## EXERCISE DETAILS
Every record should be copied exactly, except that pictures are to be omitted.

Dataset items
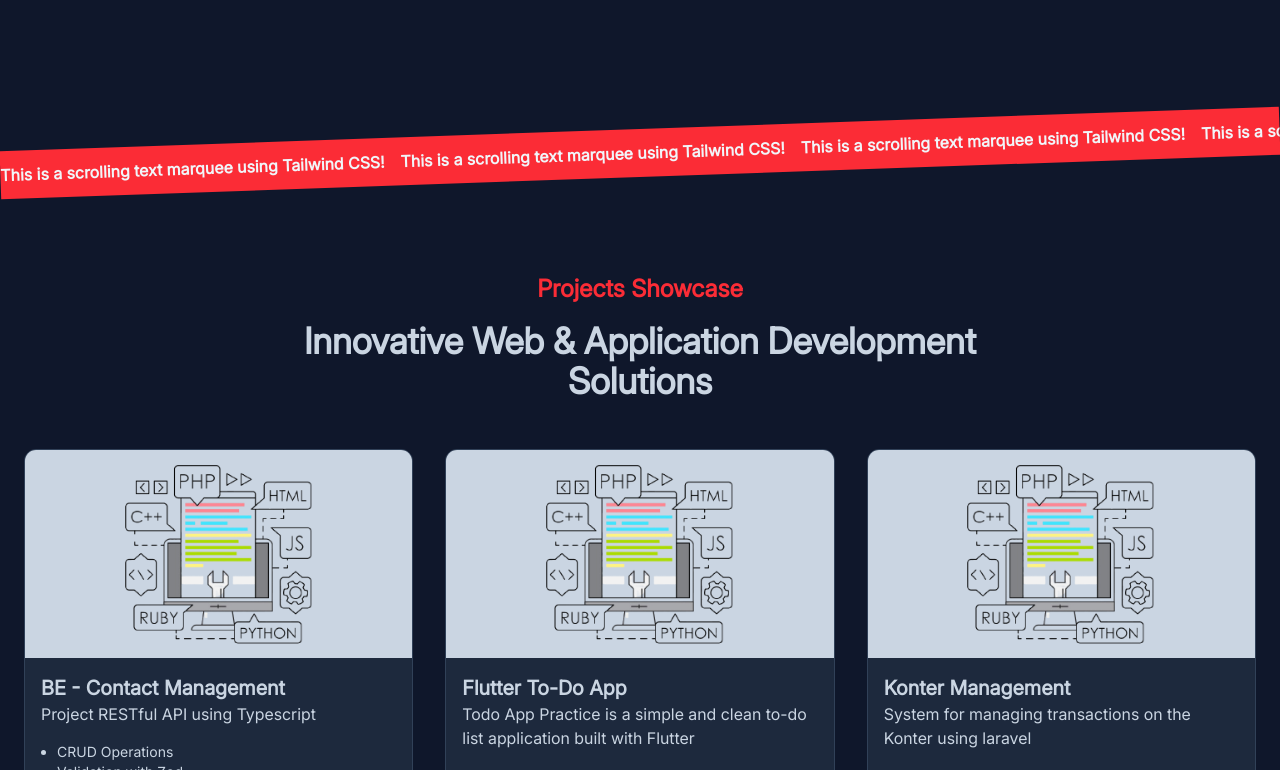
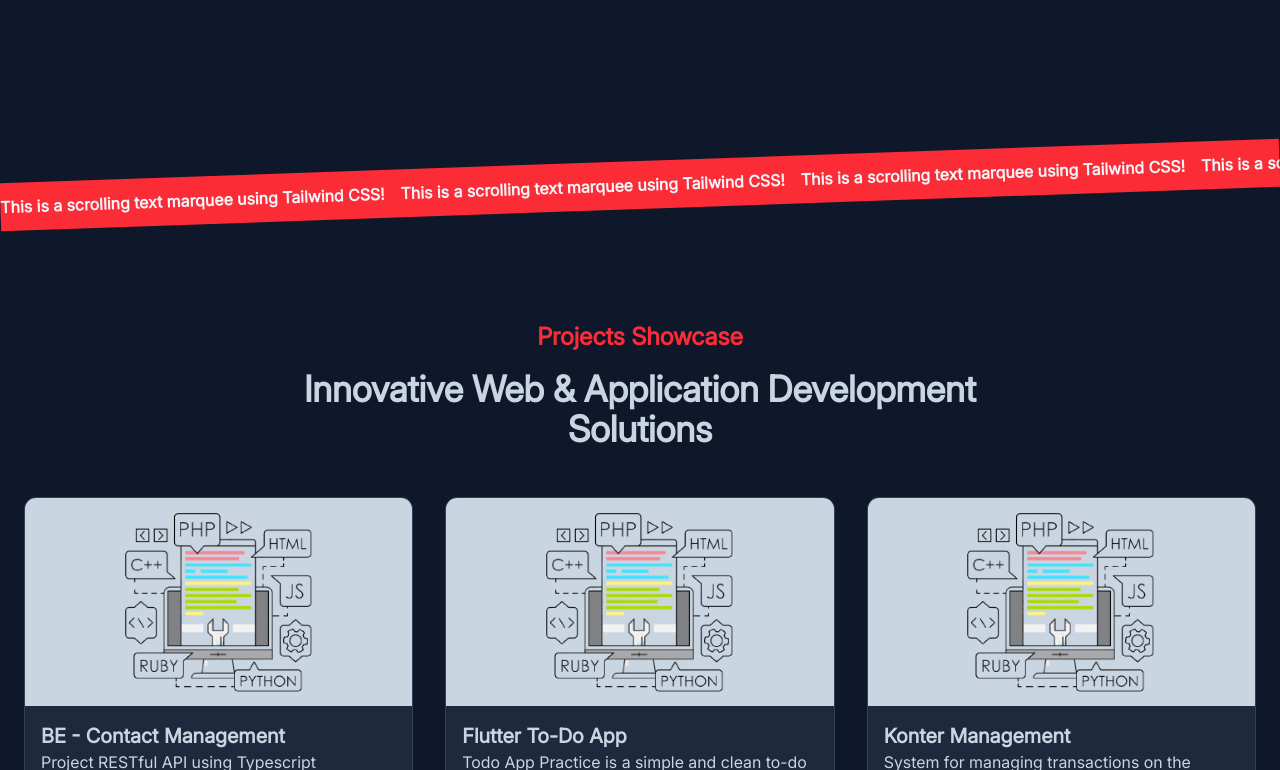
Before and after one commit to mfdpdev/personal-site, a React (Vite) app: page / in a window 1280 px wide. Shown: the part 1690-2460 px from the top of the page. Built offline with nearby package versions, Linux system fonts and the light colour scheme.

Commit message:
feat(marquee): Apply an intersection observer to the marquee section

```diff
--- a/src/components/About.jsx
+++ b/src/components/About.jsx
@@ -13,7 +13,7 @@ export default function About(){
   return (
     <>
       <div className="mt-12 text-slate-300 flex gap-6 flex-wrap w-full">
-        <div ref={aboutRef} className={`sm:flex-3 ${aboutInView ? "opacity-100" : "opacity-0"} transition-all duration-[1s]`}>
+        <div ref={aboutRef} className={`sm:flex-3 ${aboutInView ? "opacity-100" : "opacity-0"} transform transition duration-[1s]`}>
           <h1 className="text-xl mb-10 font-bold">About Me</h1>
           <div className="space-y-9">
             <p className="text-justify">Lorem ipsum dolor sit amet, consectetur adipiscing elit. Nulla venenatis, justo eget fermentum gravida, nulla metus tincidunt purus, sed volutpat nisl lectus et metus. Integer sollicitudin dui ac nibh feugiat, at elementum leo tincidunt. Phasellus varius euismod massa, nec condimentum odio luctus vel. Sed fringilla justo sit amet augue facilisis, nec auctor eros condimentum.</p>
@@ -22,7 +22,7 @@ export default function About(){
           </div>
         </div>
         <div className="lg:flex-1"></div>
-        <div ref={skillsRef} className={`sm:flex-3 ${skillsInView ? "translate-y-0 opacity-100" : "translate-y-10 opacity-0"} transition-all duration-[1s]`}>
+        <div ref={skillsRef} className={`sm:flex-3 ${skillsInView ? "translate-y-0 opacity-100" : "translate-y-10 opacity-0"} transform transition duration-[1s]`}>
           <h1 className="text-xl mb-10 font-bold">Skills</h1>
           <div className="flex gap-5 flex-wrap">
             <div className="cursor-pointer px-3 py-1 bg-slate-700 text-slate-300 rounded font-bold">
--- a/src/components/Hero.jsx
+++ b/src/components/Hero.jsx
@@ -45,7 +45,7 @@ export default function Hero(){
     <>
       <div className="flex flex-wrap mt-6 gap-8">
         <div className="sm:flex-1">
-          <div ref={heroRef} className={`${heroInView ? "translate-x-0 opacity-100" : "-translate-x-full opacity-0"} transition-all duration-[1s] space-y-2 text-slate-700 p-6 w-full bg-slate-300 hero-shape`}>
+          <div ref={heroRef} className={`${heroInView ? "translate-x-0 opacity-100" : "-translate-x-full opacity-0"} transform transition duration-[1s] space-y-2 text-slate-700 p-6 w-full bg-slate-300 hero-shape`}>
             <h3 className="text-2xl">Hello! World</h3>
             <h1 className="font-extrabold text-3xl" >I'm Muhammad Firmandani Pramoedya</h1>
             <h2 className="text-4xl font-bold" ref={developerRef}>{developerText}</h2>
@@ -53,7 +53,7 @@ export default function Hero(){
               I'm passionate about software and web development, design, mobile apps, and exploring new technologies. Let's connect and create something amazing together!
             </p>
           </div>
-          <div ref={socialRef} className={`${socialInView ? "translate-x-0 opacity-100" : "-translate-x-full opacity-0"} transition-all duration-[1.2s] text-slate-300 mt-6 w-full`}>
+          <div ref={socialRef} className={`${socialInView ? "translate-x-0 opacity-100" : "-translate-x-full opacity-0"} transform transition duration-[1.2s] text-slate-300 mt-6 w-full`}>
             <p>Find Me On Social Media</p>
             <div className="w-full mt-4 flex gap-4 flex-wrap">
               <div className="flex justify-center items-center hover:animate-bounceUpDown hover:bg-red-500 rounded-lg h-10 w-10 bg-slate-500">
--- a/src/components/Marquee.jsx
+++ b/src/components/Marquee.jsx
@@ -1,7 +1,14 @@
+import { useInView } from "react-intersection-observer"
+
 export default function Marquee(){
+  const { ref, inView } = useInView({
+    threshold: 0.5,
+    triggerOnce: true,
+  })
   return (
     <>
-      <div className="-rotate-2 -z-1 h-12 flex items-center bg-red-500 text-slate-100 font-bold mt-24 absolute w-full left-0 ">
+      <div ref={ref} className={`-z-1 h-36 absolute mt-20 left-0 overflow-hidden ${inView ? "w-full" : "w-0"} transition-all duration-[1s]`}>
+        <div className="-rotate-2 -z-1 h-12 flex items-center bg-red-500 text-slate-100 font-bold absolute w-full left-0 top-1/2 transform -translate-y-1/2">
           <div className="flex gap-4 overflow-hidden whitespace-nowrap">
             <span className="">This is a scrolling text marquee using Tailwind CSS!</span>
             <span className="">This is a scrolling text marquee using Tailwind CSS!</span>
@@ -12,6 +19,7 @@ export default function Marquee(){
             <span className="">This is a scrolling text marquee using Tailwind CSS!</span>
           </div>
         </div>
+      </div>
     </>
   )
 }
--- a/src/components/Projects.jsx
+++ b/src/components/Projects.jsx
@@ -3,7 +3,7 @@ import defaultProject from "./../assets/images/default.png"
 export default function Projects(){
   return (
     <>
-      <div className="mt-60 text-slate-300">
+      <div className="mt-72 text-slate-300">
         <div className="w-2/3 mx-auto">
           <h3 className="text-2xl font-bold text-red-500 text-center">Projects Showcase</h3>
           <h1 className="text-4xl font-bold mt-4 text-center">Innovative Web & Application Development Solutions</h1>
--- a/src/components/Timeline.jsx
+++ b/src/components/Timeline.jsx
@@ -29,7 +29,7 @@ export default function Timeline(){
         </div>
         <div className="hidden lg:block lg:flex-1">
         </div>
-        <div ref={timelineRef} className={`sm:flex-3 ${timelineInView ? "translate-x-0 opacity-100" : "translate-x-full opacity-0"} transition-all duration-[1s]`}>
+        <div ref={timelineRef} className={`transform sm:flex-3 ${timelineInView ? "translate-x-0 opacity-100" : "translate-x-full opacity-0"} transition duration-[1s]`}>
           <div className="relative -z-1">
             <div className="left-[7px] absolute border-l-1 border-r-1 border-slate-100 h-full">
             </div>
```
Lines whose indentation alone changed are shown as unchanged.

## REPLY
Before and after one commit to mfdpdev/personal-site, a React (Vite) app: page / in a window 1280 px wide. Shown: the part 1690-2460 px from the top of the page. Built offline with nearby package versions, Linux system fonts and the light colour scheme.

Commit message:
feat(marquee): Apply an intersection observer to the marquee section

```diff
--- a/src/components/About.jsx
+++ b/src/components/About.jsx
@@ -13,7 +13,7 @@ export default function About(){
   return (
     <>
       <div className="mt-12 text-slate-300 flex gap-6 flex-wrap w-full">
-        <div ref={aboutRef} className={`sm:flex-3 ${aboutInView ? "opacity-100" : "opacity-0"} transition-all duration-[1s]`}>
+        <div ref={aboutRef} className={`sm:flex-3 ${aboutInView ? "opacity-100" : "opacity-0"} transform transition duration-[1s]`}>
           <h1 className="text-xl mb-10 font-bold">About Me</h1>
           <div className="space-y-9">
             <p className="text-justify">Lorem ipsum dolor sit amet, consectetur adipiscing elit. Nulla venenatis, justo eget fermentum gravida, nulla metus tincidunt purus, sed volutpat nisl lectus et metus. Integer sollicitudin dui ac nibh feugiat, at elementum leo tincidunt. Phasellus varius euismod massa, nec condimentum odio luctus vel. Sed fringilla justo sit amet augue facilisis, nec auctor eros condimentum.</p>
@@ -22,7 +22,7 @@ export default function About(){
           </div>
         </div>
         <div className="lg:flex-1"></div>
-        <div ref={skillsRef} className={`sm:flex-3 ${skillsInView ? "translate-y-0 opacity-100" : "translate-y-10 opacity-0"} transition-all duration-[1s]`}>
+        <div ref={skillsRef} className={`sm:flex-3 ${skillsInView ? "translate-y-0 opacity-100" : "translate-y-10 opacity-0"} transform transition duration-[1s]`}>
           <h1 className="text-xl mb-10 font-bold">Skills</h1>
           <div className="flex gap-5 flex-wrap">
             <div className="cursor-pointer px-3 py-1 bg-slate-700 text-slate-300 rounded font-bold">
--- a/src/components/Hero.jsx
+++ b/src/components/Hero.jsx
@@ -45,7 +45,7 @@ export default function Hero(){
     <>
       <div className="flex flex-wrap mt-6 gap-8">
         <div className="sm:flex-1">
-          <div ref={heroRef} className={`${heroInView ? "translate-x-0 opacity-100" : "-translate-x-full opacity-0"} transition-all duration-[1s] space-y-2 text-slate-700 p-6 w-full bg-slate-300 hero-shape`}>
+          <div ref={heroRef} className={`${heroInView ? "translate-x-0 opacity-100" : "-translate-x-full opacity-0"} transform transition duration-[1s] space-y-2 text-slate-700 p-6 w-full bg-slate-300 hero-shape`}>
             <h3 className="text-2xl">Hello! World</h3>
             <h1 className="font-extrabold text-3xl" >I'm Muhammad Firmandani Pramoedya</h1>
             <h2 className="text-4xl font-bold" ref={developerRef}>{developerText}</h2>
@@ -53,7 +53,7 @@ export default function Hero(){
               I'm passionate about software and web development, design, mobile apps, and exploring new technologies. Let's connect and create something amazing together!
             </p>
           </div>
-          <div ref={socialRef} className={`${socialInView ? "translate-x-0 opacity-100" : "-translate-x-full opacity-0"} transition-all duration-[1.2s] text-slate-300 mt-6 w-full`}>
+          <div ref={socialRef} className={`${socialInView ? "translate-x-0 opacity-100" : "-translate-x-full opacity-0"} transform transition duration-[1.2s] text-slate-300 mt-6 w-full`}>
             <p>Find Me On Social Media</p>
             <div className="w-full mt-4 flex gap-4 flex-wrap">
               <div className="flex justify-center items-center hover:animate-bounceUpDown hover:bg-red-500 rounded-lg h-10 w-10 bg-slate-500">
--- a/src/components/Marquee.jsx
+++ b/src/components/Marquee.jsx
@@ -1,7 +1,14 @@
+import { useInView } from "react-intersection-observer"
+
 export default function Marquee(){
+  const { ref, inView } = useInView({
+    threshold: 0.5,
+    triggerOnce: true,
+  })
   return (
     <>
-      <div className="-rotate-2 -z-1 h-12 flex items-center bg-red-500 text-slate-100 font-bold mt-24 absolute w-full left-0 ">
+      <div ref={ref} className={`-z-1 h-36 absolute mt-20 left-0 overflow-hidden ${inView ? "w-full" : "w-0"} transition-all duration-[1s]`}>
+        <div className="-rotate-2 -z-1 h-12 flex items-center bg-red-500 text-slate-100 font-bold absolute w-full left-0 top-1/2 transform -translate-y-1/2">
           <div className="flex gap-4 overflow-hidden whitespace-nowrap">
             <span className="">This is a scrolling text marquee using Tailwind CSS!</span>
             <span className="">This is a scrolling text marquee using Tailwind CSS!</span>
@@ -12,6 +19,7 @@ export default function Marquee(){
             <span className="">This is a scrolling text marquee using Tailwind CSS!</span>
           </div>
         </div>
+      </div>
     </>
   )
 }
--- a/src/components/Projects.jsx
+++ b/src/components/Projects.jsx
@@ -3,7 +3,7 @@ import defaultProject from "./../assets/images/default.png"
 export default function Projects(){
   return (
     <>
-      <div className="mt-60 text-slate-300">
+      <div className="mt-72 text-slate-300">
         <div className="w-2/3 mx-auto">
           <h3 className="text-2xl font-bold text-red-500 text-center">Projects Showcase</h3>
           <h1 className="text-4xl font-bold mt-4 text-center">Innovative Web & Application Development Solutions</h1>
--- a/src/components/Timeline.jsx
+++ b/src/components/Timeline.jsx
@@ -29,7 +29,7 @@ export default function Timeline(){
         </div>
         <div className="hidden lg:block lg:flex-1">
         </div>
-        <div ref={timelineRef} className={`sm:flex-3 ${timelineInView ? "translate-x-0 opacity-100" : "translate-x-full opacity-0"} transition-all duration-[1s]`}>
+        <div ref={timelineRef} className={`transform sm:flex-3 ${timelineInView ? "translate-x-0 opacity-100" : "translate-x-full opacity-0"} transition duration-[1s]`}>
           <div className="relative -z-1">
             <div className="left-[7px] absolute border-l-1 border-r-1 border-slate-100 h-full">
             </div>
```
Lines whose indentation alone changed are shown as unchanged.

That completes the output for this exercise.